**Task details:** Some lines below hold "outputImage". Pick them out and copy them.

**Material to process:**
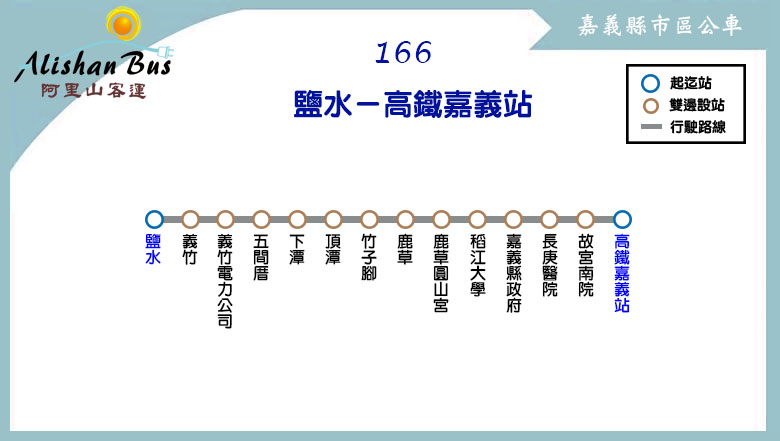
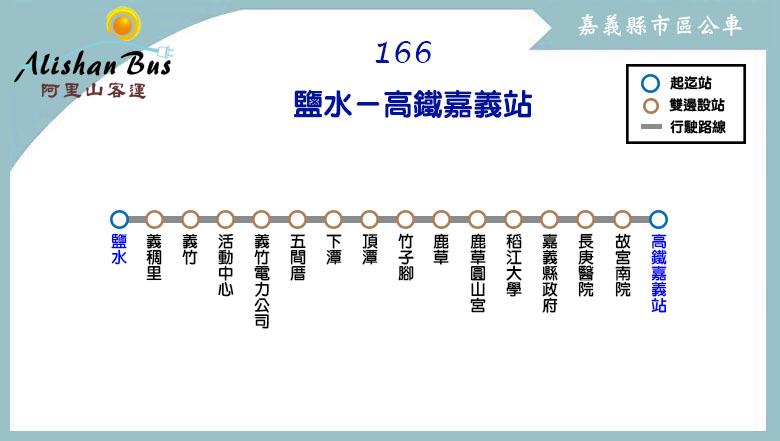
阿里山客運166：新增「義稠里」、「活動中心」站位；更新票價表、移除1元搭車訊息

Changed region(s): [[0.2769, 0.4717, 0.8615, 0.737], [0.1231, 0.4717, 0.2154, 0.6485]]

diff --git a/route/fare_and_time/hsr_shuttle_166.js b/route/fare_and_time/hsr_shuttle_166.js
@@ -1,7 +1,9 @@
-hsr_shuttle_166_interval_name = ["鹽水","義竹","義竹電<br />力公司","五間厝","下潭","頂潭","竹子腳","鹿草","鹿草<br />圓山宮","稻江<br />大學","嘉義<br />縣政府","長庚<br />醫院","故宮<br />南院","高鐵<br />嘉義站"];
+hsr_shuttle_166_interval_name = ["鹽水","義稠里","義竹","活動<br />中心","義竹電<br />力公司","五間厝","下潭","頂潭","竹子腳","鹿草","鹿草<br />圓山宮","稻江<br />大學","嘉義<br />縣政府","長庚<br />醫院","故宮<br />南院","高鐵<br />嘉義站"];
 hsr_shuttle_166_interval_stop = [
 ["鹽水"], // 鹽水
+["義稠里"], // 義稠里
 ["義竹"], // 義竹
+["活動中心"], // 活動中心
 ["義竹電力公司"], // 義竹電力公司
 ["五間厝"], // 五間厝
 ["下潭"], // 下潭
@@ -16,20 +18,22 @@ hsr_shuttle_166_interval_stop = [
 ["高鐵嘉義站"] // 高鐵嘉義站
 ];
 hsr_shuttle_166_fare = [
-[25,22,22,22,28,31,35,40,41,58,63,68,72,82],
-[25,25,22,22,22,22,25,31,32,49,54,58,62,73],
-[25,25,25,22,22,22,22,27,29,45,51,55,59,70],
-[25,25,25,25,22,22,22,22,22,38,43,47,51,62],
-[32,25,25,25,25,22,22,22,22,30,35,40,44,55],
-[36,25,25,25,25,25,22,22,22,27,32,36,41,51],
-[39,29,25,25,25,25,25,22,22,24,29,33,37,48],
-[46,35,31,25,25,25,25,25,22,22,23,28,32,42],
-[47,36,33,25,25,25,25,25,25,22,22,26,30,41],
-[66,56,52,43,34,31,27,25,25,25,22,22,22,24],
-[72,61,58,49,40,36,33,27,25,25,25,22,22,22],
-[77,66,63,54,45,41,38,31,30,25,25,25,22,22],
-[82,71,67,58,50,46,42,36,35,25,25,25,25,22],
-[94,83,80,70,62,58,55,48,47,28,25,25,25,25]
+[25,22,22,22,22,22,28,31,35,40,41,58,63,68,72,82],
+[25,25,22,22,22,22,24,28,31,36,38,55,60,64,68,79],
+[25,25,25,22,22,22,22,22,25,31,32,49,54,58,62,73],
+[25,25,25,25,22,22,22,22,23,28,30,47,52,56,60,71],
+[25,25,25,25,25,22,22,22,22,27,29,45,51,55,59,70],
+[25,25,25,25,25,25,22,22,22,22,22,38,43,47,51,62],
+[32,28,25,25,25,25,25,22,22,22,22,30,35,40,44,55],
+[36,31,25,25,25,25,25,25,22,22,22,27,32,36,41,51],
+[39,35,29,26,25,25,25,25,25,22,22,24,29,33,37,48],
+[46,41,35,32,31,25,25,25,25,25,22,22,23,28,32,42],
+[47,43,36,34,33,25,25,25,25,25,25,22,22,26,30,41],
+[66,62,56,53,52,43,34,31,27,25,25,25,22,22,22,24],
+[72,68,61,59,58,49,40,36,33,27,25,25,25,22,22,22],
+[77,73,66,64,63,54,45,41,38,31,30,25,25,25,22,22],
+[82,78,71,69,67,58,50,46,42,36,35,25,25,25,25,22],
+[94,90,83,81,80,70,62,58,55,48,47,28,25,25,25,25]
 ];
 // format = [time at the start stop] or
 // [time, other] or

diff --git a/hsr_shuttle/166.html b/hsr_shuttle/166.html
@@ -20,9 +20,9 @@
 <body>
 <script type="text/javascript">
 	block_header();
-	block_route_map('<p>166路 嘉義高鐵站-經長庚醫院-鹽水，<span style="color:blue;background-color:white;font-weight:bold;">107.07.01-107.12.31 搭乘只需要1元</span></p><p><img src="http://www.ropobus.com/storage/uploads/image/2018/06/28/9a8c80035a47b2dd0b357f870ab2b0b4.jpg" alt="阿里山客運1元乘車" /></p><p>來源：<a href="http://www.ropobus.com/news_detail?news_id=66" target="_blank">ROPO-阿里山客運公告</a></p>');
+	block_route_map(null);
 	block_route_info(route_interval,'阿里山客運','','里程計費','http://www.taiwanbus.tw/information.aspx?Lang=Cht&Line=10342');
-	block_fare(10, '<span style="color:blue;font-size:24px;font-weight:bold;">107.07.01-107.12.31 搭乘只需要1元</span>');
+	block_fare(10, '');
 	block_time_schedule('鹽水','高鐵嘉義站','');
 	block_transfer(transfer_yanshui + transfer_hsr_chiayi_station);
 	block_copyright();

--

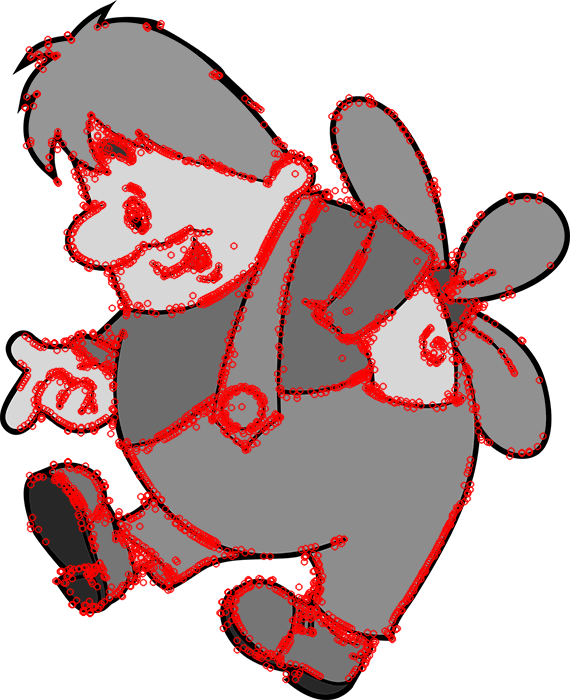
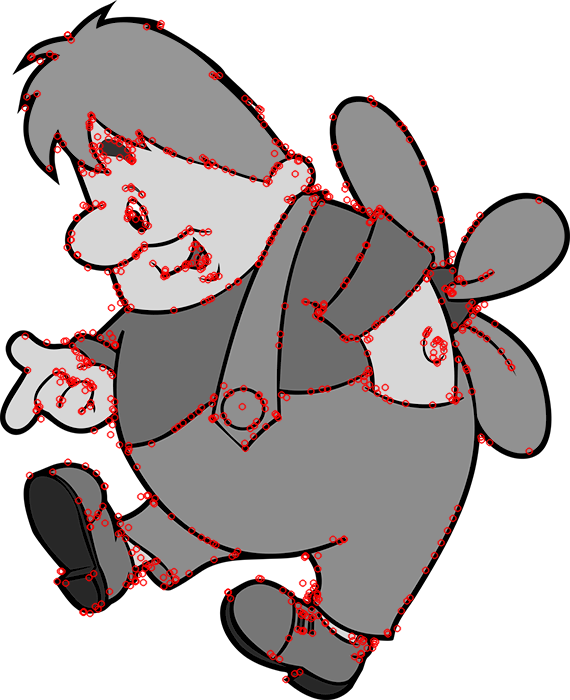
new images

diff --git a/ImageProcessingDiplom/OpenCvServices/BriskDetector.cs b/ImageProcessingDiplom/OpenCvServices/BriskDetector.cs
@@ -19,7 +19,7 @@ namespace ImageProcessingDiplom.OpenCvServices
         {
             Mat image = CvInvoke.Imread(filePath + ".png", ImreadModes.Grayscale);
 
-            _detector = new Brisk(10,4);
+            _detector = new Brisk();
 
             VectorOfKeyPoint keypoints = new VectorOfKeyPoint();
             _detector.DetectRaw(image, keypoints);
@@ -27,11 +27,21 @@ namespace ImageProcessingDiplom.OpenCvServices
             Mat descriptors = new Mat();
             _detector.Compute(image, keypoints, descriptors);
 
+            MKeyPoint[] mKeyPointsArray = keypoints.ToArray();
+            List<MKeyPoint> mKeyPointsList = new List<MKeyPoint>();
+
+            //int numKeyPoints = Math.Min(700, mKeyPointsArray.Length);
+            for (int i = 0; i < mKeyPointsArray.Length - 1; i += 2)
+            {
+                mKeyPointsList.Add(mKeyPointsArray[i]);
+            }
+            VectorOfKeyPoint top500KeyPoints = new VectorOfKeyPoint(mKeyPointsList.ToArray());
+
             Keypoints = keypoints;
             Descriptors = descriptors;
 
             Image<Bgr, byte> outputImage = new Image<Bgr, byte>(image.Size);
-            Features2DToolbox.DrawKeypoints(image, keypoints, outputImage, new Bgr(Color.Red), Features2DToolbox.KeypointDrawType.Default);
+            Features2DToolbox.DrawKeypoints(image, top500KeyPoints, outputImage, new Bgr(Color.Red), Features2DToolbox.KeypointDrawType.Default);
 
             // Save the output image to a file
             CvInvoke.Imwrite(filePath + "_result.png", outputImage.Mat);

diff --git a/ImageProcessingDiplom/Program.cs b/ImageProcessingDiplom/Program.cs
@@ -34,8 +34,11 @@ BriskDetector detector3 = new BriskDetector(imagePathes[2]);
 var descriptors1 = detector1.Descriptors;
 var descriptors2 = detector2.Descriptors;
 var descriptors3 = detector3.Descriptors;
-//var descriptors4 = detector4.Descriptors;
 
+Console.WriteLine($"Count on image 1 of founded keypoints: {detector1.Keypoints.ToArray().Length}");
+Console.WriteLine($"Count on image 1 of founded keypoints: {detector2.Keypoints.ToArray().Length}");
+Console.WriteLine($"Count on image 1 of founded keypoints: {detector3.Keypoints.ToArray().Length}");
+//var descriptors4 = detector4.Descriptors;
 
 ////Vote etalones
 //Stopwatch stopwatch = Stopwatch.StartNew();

**Solved problem:**
             Image<Bgr, byte> outputImage = new Image<Bgr, byte>(image.Size);
-            Features2DToolbox.DrawKeypoints(image, keypoints, outputImage, new Bgr(Color.Red), Features2DToolbox.KeypointDrawType.Default);
+            Features2DToolbox.DrawKeypoints(image, top500KeyPoints, outputImage, new Bgr(Color.Red), Features2DToolbox.KeypointDrawType.Default);
             CvInvoke.Imwrite(filePath + "_result.png", outputImage.Mat);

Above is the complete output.